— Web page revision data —
◆ ◆ ◆ ◆

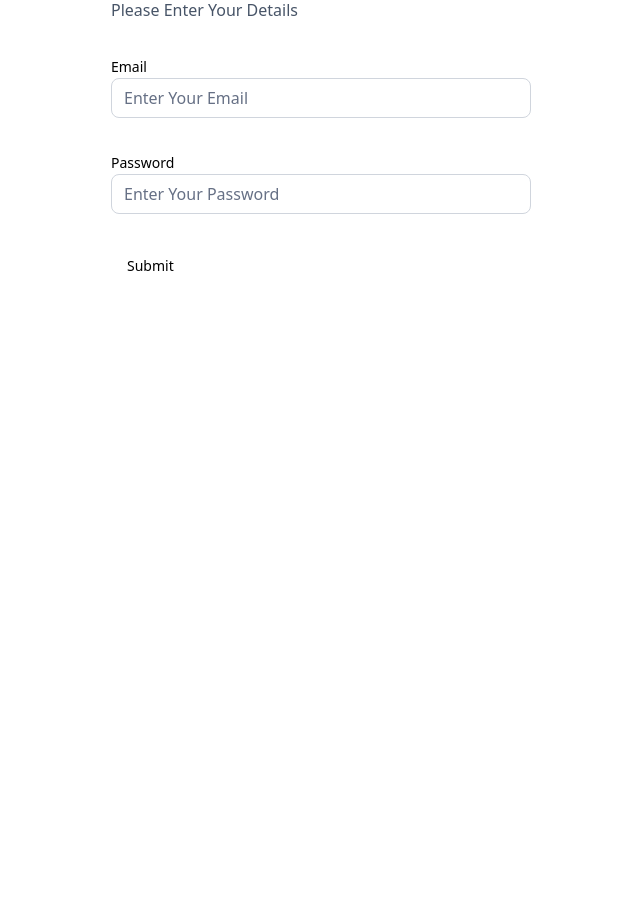
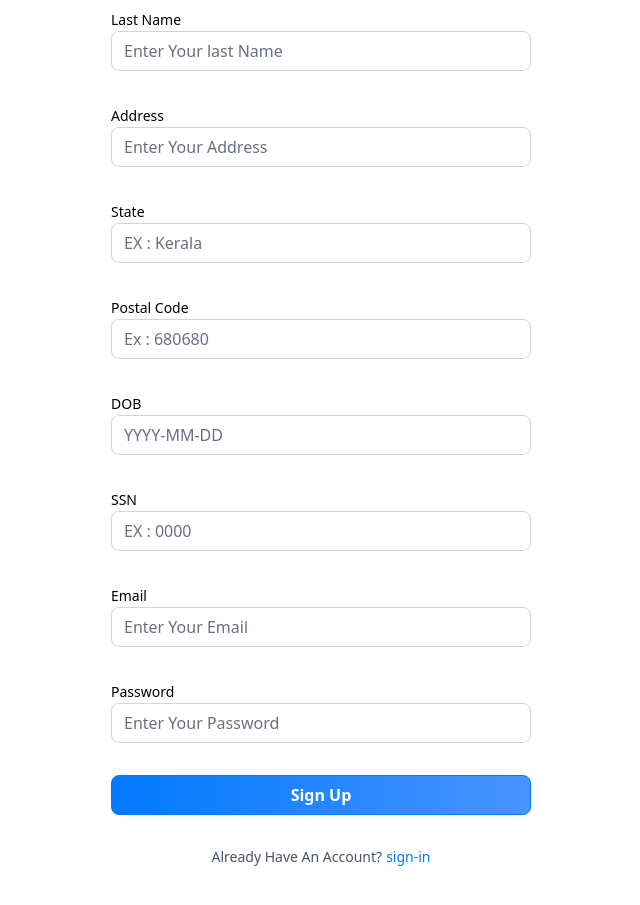
Before and after one commit to salman9633/NEXT-banking-app, a Next.js app: page /sign-up in a window 1280 px wide. Shown: the part 331-1236 px from the top of the page, without its empty margins (319-959 px from the left). Before the commit the page ends 800 px from the top, so only its background shows below. Built offline with nearby package versions, Linux system fonts and the light colour scheme.

Commit message:
generalized auth forms

```diff
--- a/components/AuthForm.tsx
+++ b/components/AuthForm.tsx
@@ -7,23 +7,21 @@
 import { z } from "zod"
 import { Button } from "@/components/ui/button"
 import {
-    Form,
-    FormControl,
-    FormDescription,
-    FormField,
-    FormItem,
-    FormLabel,
-    FormMessage,
+    Form
 } from "@/components/ui/form"
 import { Input } from "@/components/ui/input"
 import CustomInput from './CustomInput'
 import { AuthFormSchema } from '@/lib/utils'
+import { Loader2 } from 'lucide-react'
 
 const AuthForm = ({ type }: { type: string }) => {
+    const [user, setUser] = useState(null);
+    const [isLoading, setIsLoading] = useState(false)
 
+    const formSchema = AuthFormSchema(type)
     // 1. Define your form.
-    const form = useForm<z.infer<typeof AuthFormSchema>>({
-        resolver: zodResolver(AuthFormSchema),
+    const form = useForm<z.infer<typeof formSchema>>({
+        resolver: zodResolver(formSchema),
         defaultValues: {
             email: "",
             password: ""
@@ -31,13 +29,14 @@
     })
 
     // 2. Define a submit handler.
-    function onSubmit(values: z.infer<typeof AuthFormSchema>) {
+    function onSubmit(values: z.infer<typeof formSchema>) {
         // Do something with the form values.
         // ✅ This will be type-safe and validated.
-        console.log(values)
+        setIsLoading(true);
+        console.log(values);
+        setIsLoading(false);
     }
 
-    const [user, setUser] = useState(null)
     return (
         <section className="auth-form">
             <header className="flex flex-col gap-5 md:gap-8">
@@ -72,15 +71,49 @@
                         <>
                             <Form {...form}>
                                 <form onSubmit={form.handleSubmit(onSubmit)} className="space-y-8">
+                                    {
+                                        type === "sign-up" && (<>
+                                            <CustomInput
+                                                control={form.control} label={'First Name'} name="firstName" placeholder={'Enter Your First Name'} />
+                                            <CustomInput
+                                                control={form.control} label={'Last Name'} name="latsName" placeholder={'Enter Your last Name'} />
+                                            <CustomInput
+                                                control={form.control} label={'Address'} name="address" placeholder={'Enter Your Address'} />
+                                            <CustomInput
+                                                control={form.control} label={'State'} name="state" placeholder={'EX : Kerala'} />
+                                            <CustomInput
+                                                control={form.control} label={'Postal Code'} name="postalCode" placeholder={'Ex : 680680'} />
+                                            <CustomInput
+                                                control={form.control} label={'DOB'} name="dob" placeholder={'YYYY-MM-DD'} />
+                                            <CustomInput
+                                                control={form.control} label={'SSN'} name="SNN" placeholder={'EX : 0000'} />
+                                        </>)
+                                    }
+                                    <CustomInput
+                                        control={form.control} label={'Email'} name="email" placeholder={'Enter Your Email'} />
+                                    <CustomInput
+                                        control={form.control} label={'Password'} name='password' placeholder={'Enter Your Password'} />
+                                    <div className="flex flex-col gap-4">
+                                        <Button type="submit" className='form-btn' disabled={isLoading}>
+                                            {isLoading ? (<>
+                                                <Loader2 speed={1000} size={20} className='animate-spin' /> &nbsp; Loading...
+                                            </>) : type === 'sign-in' ? 'Sign In' : "Sign Up"}
 
-                                    <CustomInput
-                                        control={form.control} label={'Email'} name="email" placeholder={'Enter Your Email'}  />
-                                    <CustomInput
-                                        control={form.control} label={'Password'} name='password' placeholder={'Enter Your Password'}  />
+                                        </Button>
+                                    </div>
 
-                                    <Button type="submit">Submit</Button>
                                 </form>
                             </Form>
+                            <footer className='flex justify-center gap-1'>
+                                <p className='text-14 font-normal text-gray-600'>
+                                    {
+                                        type === 'sign-in' ? "Dont Have An Account?" : "Already Have An Account?"
+                                    }
+                                </p>
+                                <Link className='form-link' href={type === "sign-in" ? 'sign-up' : 'sign-in'}>
+                                    {type === "sign-in" ? 'sign-up' : 'sign-in'}
+                                </Link>
+                            </footer>
                         </>
                     )
 
--- a/components/CustomInput.tsx
+++ b/components/CustomInput.tsx
@@ -17,9 +17,12 @@
 import { Input } from "@/components/ui/input"
 import { AuthFormSchema } from '@/lib/utils'
 
+
+const formSchema = AuthFormSchema('sign-up')
+
 interface CustomInput {
-    control: Control<z.infer<typeof AuthFormSchema>>,
-    name: FieldPath<z.infer<typeof AuthFormSchema>>,
+    control: Control<z.infer<typeof formSchema>>,
+    name: FieldPath<z.infer<typeof formSchema>>,
     label: string,
     placeholder: string,
 
@@ -47,15 +50,6 @@
                         <FormMessage className='form-message'></FormMessage>
                     </div>
                 </div>
-                // <FormItem>
-                //     <FormControl>
-                //         <Input placeholder="shadcn" {...field} />
-                //     </FormControl>
-                //     <FormDescription>
-                //         This is your public display name.
-                //     </FormDescription>
-                //     <FormMessage />
-                // </FormItem>
             )}
         />
     )
--- a/lib/utils.ts
+++ b/lib/utils.ts
@@ -196,7 +196,14 @@
 };
 
 
-export const AuthFormSchema = z.object({
+export const AuthFormSchema = (type: string) => z.object({
+  firstName: type === 'sign-in' ? z.string().optional() : z.string().min(2),
+  latsName: type === 'sign-in' ? z.string().optional() : z.string().min(2),
+  address: type === 'sign-in' ? z.string().optional() : z.string().min(2),
+  state: type === 'sign-in' ? z.string().optional() : z.string().min(2),
+  postalCode: type === 'sign-in' ? z.string().optional() : z.string().min(2),
+  dob: type === 'sign-in' ? z.string().optional() : z.string().min(2),
+  SNN: type === 'sign-in' ? z.string().optional() : z.string().min(2),
   email: z.string().email(),
   password: z.string().min(8)
 })
```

◆ ◆ ◆ ◆

— Task details —
All lines in the records above that contain "AuthFormSchema" are to be reported.

— Result of the exercise —
 import { AuthFormSchema } from '@/lib/utils'
+    const formSchema = AuthFormSchema(type)
-    const form = useForm<z.infer<typeof AuthFormSchema>>({
-        resolver: zodResolver(AuthFormSchema),
-    function onSubmit(values: z.infer<typeof AuthFormSchema>) {
 import { AuthFormSchema } from '@/lib/utils'
+const formSchema = AuthFormSchema('sign-up')
-    control: Control<z.infer<typeof AuthFormSchema>>,
-    name: FieldPath<z.infer<typeof AuthFormSchema>>,
-export const AuthFormSchema = z.object({
+export const AuthFormSchema = (type: string) => z.object({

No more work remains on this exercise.